Letter: Memories of abuse

Click to follow
Sir: Your article ("Abuse claims may be false memories", 1 October) stating that the Royal College of Psychiatrists "is split between those who are sceptical that recovered memories have their basis in fact and those with a conviction that the memories of disturbed patients must be both believed and followed up" is something of an exaggeration.

Many of us are inclined to believe our patients' complaints, but to regard them sceptically where necessary, and the degree of belief or scepticism will vary from case to case. The problem with the RCP report - at least the draft that I saw - was that it gave an entirely one-sided account of the situation.

A second concern - and I write as a specialist in memory disorders - was that the report contained fundamental misunderstandings about contemporary concepts in memory theory, which it would have been embarrassing if the Royal College had published.

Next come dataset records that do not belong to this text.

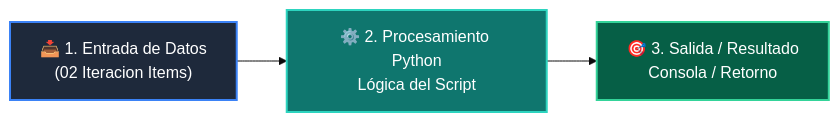
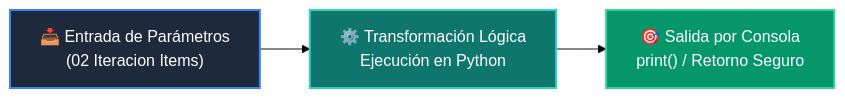
One commit to wisrovi/wisrovi-python changed the diagram in 01-fundamentos-python/clase-06-diccionarios/ejemplos/ejemplo_02_iteracion_items/README.md. Above: the diagram before and after it, drawn with Mermaid (base theme). The commit also changed other lines of this file and 226 other files, not shown here.

Commit message:
docs: elevate all repository READMEs to world-class mastery standard with rich pedagogical architecture, custom Mermaids, and professional styling

````diff
--- a/01-fundamentos-python/clase-06-diccionarios/ejemplos/ejemplo_02_iteracion_items/README.md
+++ b/01-fundamentos-python/clase-06-diccionarios/ejemplos/ejemplo_02_iteracion_items/README.md
@@ -12,9 +19,9 @@
 ```mermaid
 flowchart LR
-    A["📥 1. Entrada de Datos<br/>(02 Iteracion Items)"] --> B["⚙️ 2. Procesamiento Python<br/>Lógica del Script"]
-    B --> C["🎯 3. Salida / Resultado<br/>Consola / Retorno"]
+    A["📥 Entrada de Parámetros<br/>(02 Iteracion Items)"] --> B["⚙️ Transformación Lógica<br/>Ejecución en Python"]
+    B --> C["🎯 Salida por Consola<br/>print() / Retorno Seguro"]
 
-    style A fill:#1e293b,color:#fff,stroke:#3b82f6,stroke-width:2px
-    style B fill:#0f766e,color:#fff,stroke:#2dd4bf,stroke-width:2px
-    style C fill:#065f46,color:#fff,stroke:#34d399,stroke-width:2px
+    style A fill:#1e293b,color:#ffffff,stroke:#3b82f6,stroke-width:2px
+    style B fill:#0f766e,color:#ffffff,stroke:#2dd4bf,stroke-width:2px
+    style C fill:#059669,color:#ffffff,stroke:#34d399,stroke-width:2px
 ```
````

Your case study ("You can do nothing when you're wrongly accused. No one wants to know") is interesting, but it contrasts with your report on a discussion of child abuse at the British Psychological Society, of which you remark "because of the extreme sensitivity of the material no details can be published". Without knowing or wishing to comment in any way on the case example you discussed, I would simply remark that these situations are always sensitive, delicate, and complicated, and are seldom well represented in the media.


Division of Psychiatry and


St Thomas's Hospital

London SE1